▸ **Prompt**
Without the pictures, set down every line of the data exactly.

▸ **Raw data**

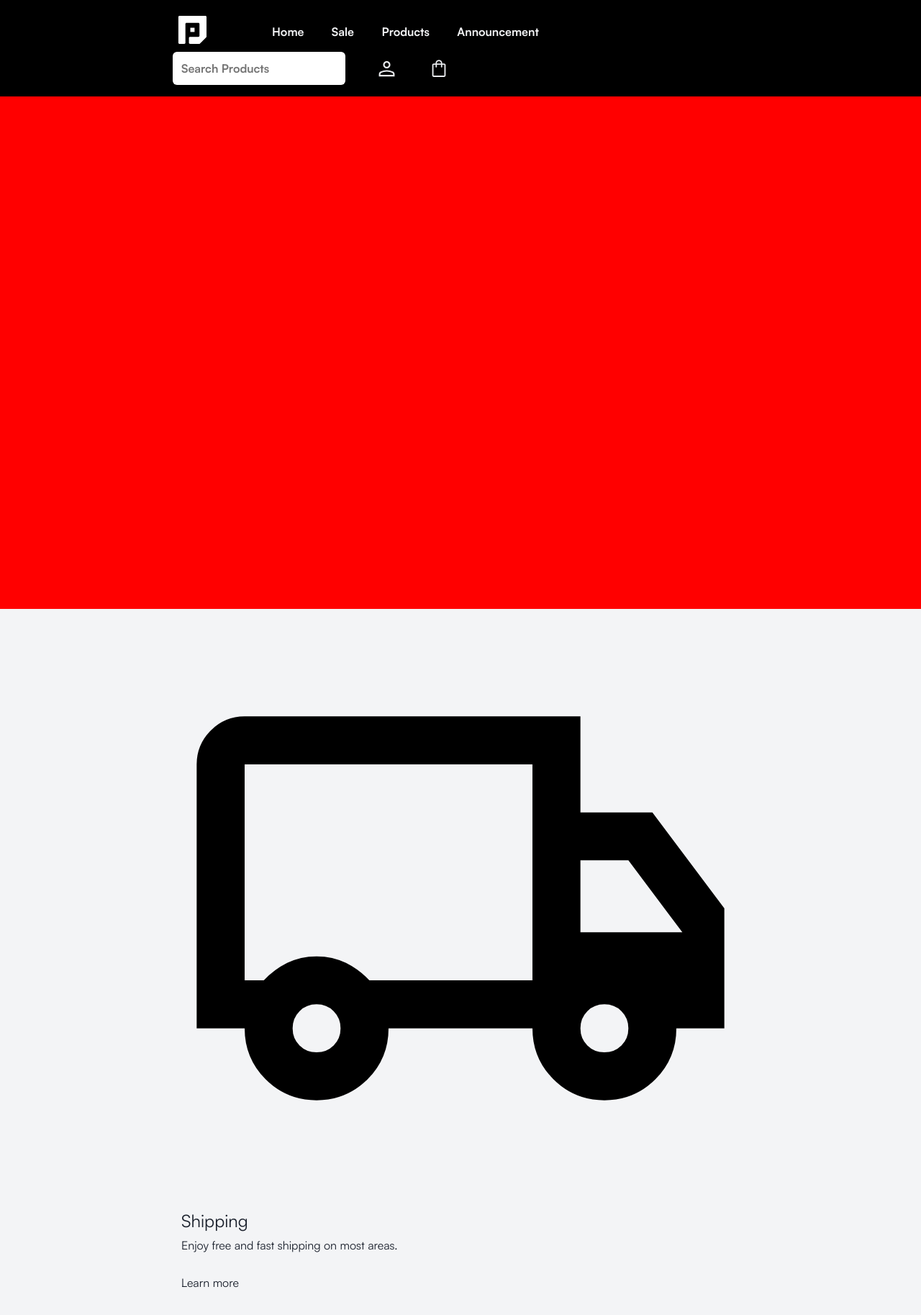
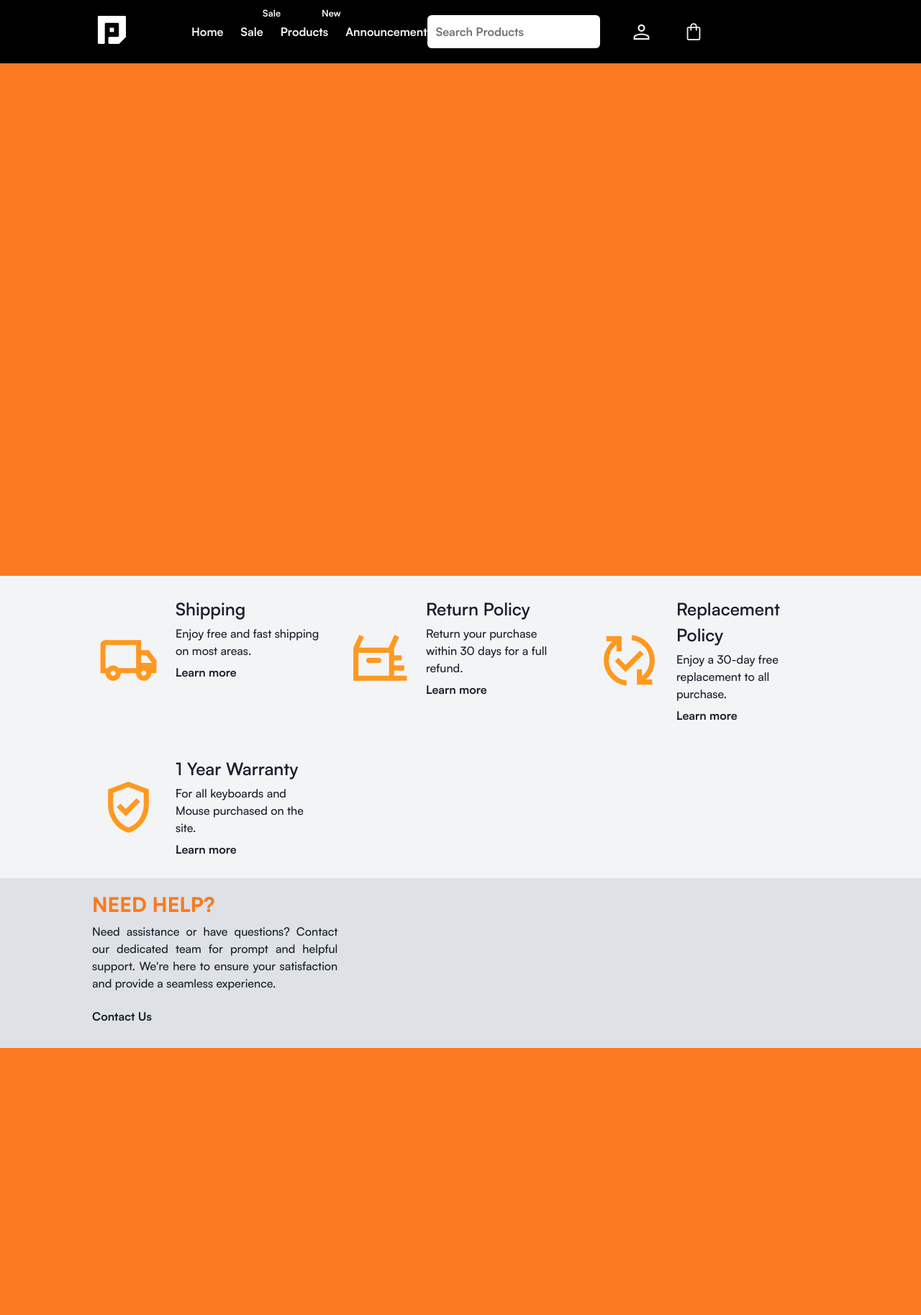
Before and after one commit to AlexisRellon/PixelPlaza, a PHP site: page / in a window 1280 px wide. Shown: the top 1827 px of the page at 72% size. After the commit the page ends 1456 px from the top, so only its background shows below. Run offline with PHP 8.4, Linux system fonts and the light colour scheme.

Commit message:
chore: Update global-style.css for search bar and button styles

```diff
--- a/css/global-style.css
+++ b/css/global-style.css
@@ -53,7 +53,7 @@
     transition: all 0.3s ease-in-out;
 }
 
-.search-bar:focus + .search-btn {
+.search-bar:focus+.search-btn {
     position: absolute;
     display: block !important;
     transform: translateX(12rem);
@@ -64,28 +64,250 @@
     gap: clamp(1rem, 3vw, 3rem);
 }
 
+.badge::before {
+    content: attr(data-badge);
+    display: flex;
+    width: fit-content;
+    position: absolute;
+    transform: translate(1.25rem, -2rem);
+    scale: 0.80;
+    padding: 0 0.75rem;
+    border-radius: 5px;
+    background-color: var(--color-sale);
+    z-index: 1;
+}
+
+.badge:nth-child(3)::before {
+    transform: translate(3.25rem, -2rem);
+    background-color: var(--color-new);
+}
+
+.tooltip::after {
+    content: attr(data-tooltip);
+    display: block;
+    opacity: 0;
+    width: fit-content;
+    position: absolute;
+    transform: translateX(-32.5%);
+    scale: 0.80;
+    padding: 0 0.75rem;
+    font-weight: 600;
+    background-color: var(--color-black);
+    z-index: 1;
+    animation: fadeOutDown 0.6s cubic-bezier(0.23, 1, 0.320, 1);
+}
+
+.tooltip:hover::after {
+    transform: translate(-32.5%);
+    animation: fadeInDown 0.6s cubic-bezier(0.23, 1, 0.320, 1);
+}
+
 .container-fluid {
-    padding: 1rem 15rem !important;
+    padding: 1rem 10rem !important;
+}
+
+.first {
+    padding: 2.5rem 10rem !important;
+}
+
+.second {
+    padding: 2.5rem 10rem !important;
 }
 
 .hero-section {
-    background-color: red;
+    background-color: var(--color-primary);
     padding: 2rem 0;
     height: calc(100dvh - 88px);
 }
 
-.secttion-4-grid {
-    grid-template-columns: repeat(auto-fit, minmax(300px, 1fr));
+.lists {
+    grid-template-columns: 100px minmax(0, 1fr);
+    height: -webkit-fill-available;
+    justify-items: center;
+
+    & h4 {
+        font-weight: 600;
+    }
+
+    & p {
+        font-weight: 500;
+        font-size: clamp(0.75rem, 1.5vw, 1rem);
+        margin-bottom: 0px;
+    }
+
+    & a {
+        font-weight: 700;
+        font-size: clamp(0.75rem, 1.5vw, 1rem);
+        color: var(--color-black);
+        text-decoration: none;
+        width: fit-content;
+    }
+
+    & svg {
+        grid-area: 1 / 1;
+        fill: var(--color-secondary);
+        width: 85px !important;
+    }
+}
+
+.link::before {
+    content: '';
+    display: block;
+    width: 0%;
+    height: 2px;
+    background: var(--color-black);
+    position: relative;
+    transform: translateY(1.65rem);
+    left: 0;
+    transition: width .4s cubic-bezier(.2,.6,.24,1);
+}
+
+.link:hover::before {
+    width: 100%;
+}
+
+.section-4-grid {
+    grid-template-columns: repeat(4, minmax(0, 1fr));
+
+    & .card {
+        flex: 1 1 auto;
+        flex-basis: 145px;
+    }
+}
+
+/* media */
+@media screen and (max-width: 1400px) {
+    .container-fluid {
+        padding: 1rem 8rem !important;
+    }
+
+    .nav-bar {
+        gap: 1.5rem;
+    }
+
+    .section-4-grid {
+        grid-template-columns: repeat(3, minmax(0, 1fr));
+
+        & .card {
+            flex-basis: 100%;
+        }
+    }
+}
+
+@media screen and (max-width: 1200px) {
+    .container-fluid {
+        padding: 1rem 5rem !important;
+    }
+
+    .nav-bar {
+        gap: 1.5rem;
+    }
+
+    .section-4-grid {
+        grid-template-columns: repeat(2, minmax(0, 1fr));
+
+        & .lists {
+            width: 100%;
+            grid-template-columns: 1fr;
+            justify-items: start;
+            padding: 1rem 0;
+        }
+
+        & .card {
+            flex-basis: 100%;
+        }
+    }
+}
+
+@media screen and (max-width: 992px) {
+    .container-fluid {
+        padding: 1rem 2rem !important;
+    }
+
+    .nav-bar {
+        flex-wrap: wrap !important;
+        flex-basis: 300px !important;
+    }
+
+    header {
+        justify-content: center !important;
+    }
+
+    .search-bar {
+        width: 10rem;
+    }
+
+    .search-bar:focus+.search-btn {
+        transform: translateX(10rem);
+    }
+
+    .nav-bar {
+        gap: 1rem;
+    }
+
+    .section-4-grid {
+        grid-template-columns: repeat(2, minmax(0, 1fr));
+
+        & .card {
+            flex-basis: 100%;
+        }
+    }
+}
+
+@media screen and (max-width: 768px) {
+    .container-fluid {
+        padding: 1rem 1rem !important;
+        display: flex;
+        justify-content: center;
+    }
+
+    .search-bar {
+        width: 8rem;
+    }
+
+    .search-bar:focus+.search-btn {
+        transform: translateX(8rem);
+    }
+
+    .nav-bar {
+        gap: 0.5rem;
+    }
+
+    .section-4-grid {
+        grid-template-columns: repeat(1, minmax(0, 1fr));
+        justify-content: center;
+        justify-items: center;
+        max-width: 300px;
+
+        & .card {
+            flex-basis: 100%;
+        }
+    }
 }
 
 /* Animations */
 
-@keyframes fadeIn {
+@keyframes fadeInDown {
     from {
         opacity: 0;
+        height: 0;
     }
 
     to {
         opacity: 1;
+        height: auto;
     }
 }
+
+@keyframes fadeOutDown {
+    from {
+        opacity: 1;
+        height: auto;
+    }
+
+    to {
+        opacity: 0;
+        height: 0;
+    }
+
+}
```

▸ **Task solution**
Before and after one commit to AlexisRellon/PixelPlaza, a PHP site: page / in a window 1280 px wide. Shown: the top 1827 px of the page at 72% size. After the commit the page ends 1456 px from the top, so only its background shows below. Run offline with PHP 8.4, Linux system fonts and the light colour scheme.

Commit message:
chore: Update global-style.css for search bar and button styles

```diff
--- a/css/global-style.css
+++ b/css/global-style.css
@@ -53,7 +53,7 @@
     transition: all 0.3s ease-in-out;
 }
 
-.search-bar:focus + .search-btn {
+.search-bar:focus+.search-btn {
     position: absolute;
     display: block !important;
     transform: translateX(12rem);
@@ -64,28 +64,250 @@
     gap: clamp(1rem, 3vw, 3rem);
 }
 
+.badge::before {
+    content: attr(data-badge);
+    display: flex;
+    width: fit-content;
+    position: absolute;
+    transform: translate(1.25rem, -2rem);
+    scale: 0.80;
+    padding: 0 0.75rem;
+    border-radius: 5px;
+    background-color: var(--color-sale);
+    z-index: 1;
+}
+
+.badge:nth-child(3)::before {
+    transform: translate(3.25rem, -2rem);
+    background-color: var(--color-new);
+}
+
+.tooltip::after {
+    content: attr(data-tooltip);
+    display: block;
+    opacity: 0;
+    width: fit-content;
+    position: absolute;
+    transform: translateX(-32.5%);
+    scale: 0.80;
+    padding: 0 0.75rem;
+    font-weight: 600;
+    background-color: var(--color-black);
+    z-index: 1;
+    animation: fadeOutDown 0.6s cubic-bezier(0.23, 1, 0.320, 1);
+}
+
+.tooltip:hover::after {
+    transform: translate(-32.5%);
+    animation: fadeInDown 0.6s cubic-bezier(0.23, 1, 0.320, 1);
+}
+
 .container-fluid {
-    padding: 1rem 15rem !important;
+    padding: 1rem 10rem !important;
+}
+
+.first {
+    padding: 2.5rem 10rem !important;
+}
+
+.second {
+    padding: 2.5rem 10rem !important;
 }
 
 .hero-section {
-    background-color: red;
+    background-color: var(--color-primary);
     padding: 2rem 0;
     height: calc(100dvh - 88px);
 }
 
-.secttion-4-grid {
-    grid-template-columns: repeat(auto-fit, minmax(300px, 1fr));
+.lists {
+    grid-template-columns: 100px minmax(0, 1fr);
+    height: -webkit-fill-available;
+    justify-items: center;
+
+    & h4 {
+        font-weight: 600;
+    }
+
+    & p {
+        font-weight: 500;
+        font-size: clamp(0.75rem, 1.5vw, 1rem);
+        margin-bottom: 0px;
+    }
+
+    & a {
+        font-weight: 700;
+        font-size: clamp(0.75rem, 1.5vw, 1rem);
+        color: var(--color-black);
+        text-decoration: none;
+        width: fit-content;
+    }
+
+    & svg {
+        grid-area: 1 / 1;
+        fill: var(--color-secondary);
+        width: 85px !important;
+    }
+}
+
+.link::before {
+    content: '';
+    display: block;
+    width: 0%;
+    height: 2px;
+    background: var(--color-black);
+    position: relative;
+    transform: translateY(1.65rem);
+    left: 0;
+    transition: width .4s cubic-bezier(.2,.6,.24,1);
+}
+
+.link:hover::before {
+    width: 100%;
+}
+
+.section-4-grid {
+    grid-template-columns: repeat(4, minmax(0, 1fr));
+
+    & .card {
+        flex: 1 1 auto;
+        flex-basis: 145px;
+    }
+}
+
+/* media */
+@media screen and (max-width: 1400px) {
+    .container-fluid {
+        padding: 1rem 8rem !important;
+    }
+
+    .nav-bar {
+        gap: 1.5rem;
+    }
+
+    .section-4-grid {
+        grid-template-columns: repeat(3, minmax(0, 1fr));
+
+        & .card {
+            flex-basis: 100%;
+        }
+    }
+}
+
+@media screen and (max-width: 1200px) {
+    .container-fluid {
+        padding: 1rem 5rem !important;
+    }
+
+    .nav-bar {
+        gap: 1.5rem;
+    }
+
+    .section-4-grid {
+        grid-template-columns: repeat(2, minmax(0, 1fr));
+
+        & .lists {
+            width: 100%;
+            grid-template-columns: 1fr;
+            justify-items: start;
+            padding: 1rem 0;
+        }
+
+        & .card {
+            flex-basis: 100%;
+        }
+    }
+}
+
+@media screen and (max-width: 992px) {
+    .container-fluid {
+        padding: 1rem 2rem !important;
+    }
+
+    .nav-bar {
+        flex-wrap: wrap !important;
+        flex-basis: 300px !important;
+    }
+
+    header {
+        justify-content: center !important;
+    }
+
+    .search-bar {
+        width: 10rem;
+    }
+
+    .search-bar:focus+.search-btn {
+        transform: translateX(10rem);
+    }
+
+    .nav-bar {
+        gap: 1rem;
+    }
+
+    .section-4-grid {
+        grid-template-columns: repeat(2, minmax(0, 1fr));
+
+        & .card {
+            flex-basis: 100%;
+        }
+    }
+}
+
+@media screen and (max-width: 768px) {
+    .container-fluid {
+        padding: 1rem 1rem !important;
+        display: flex;
+        justify-content: center;
+    }
+
+    .search-bar {
+        width: 8rem;
+    }
+
+    .search-bar:focus+.search-btn {
+        transform: translateX(8rem);
+    }
+
+    .nav-bar {
+        gap: 0.5rem;
+    }
+
+    .section-4-grid {
+        grid-template-columns: repeat(1, minmax(0, 1fr));
+        justify-content: center;
+        justify-items: center;
+        max-width: 300px;
+
+        & .card {
+            flex-basis: 100%;
+        }
+    }
 }
 
 /* Animations */
 
-@keyframes fadeIn {
+@keyframes fadeInDown {
     from {
         opacity: 0;
+        height: 0;
     }
 
     to {
         opacity: 1;
+        height: auto;
     }
 }
+
+@keyframes fadeOutDown {
+    from {
+        opacity: 1;
+        height: auto;
+    }
+
+    to {
+        opacity: 0;
+        height: 0;
+    }
+
+}
```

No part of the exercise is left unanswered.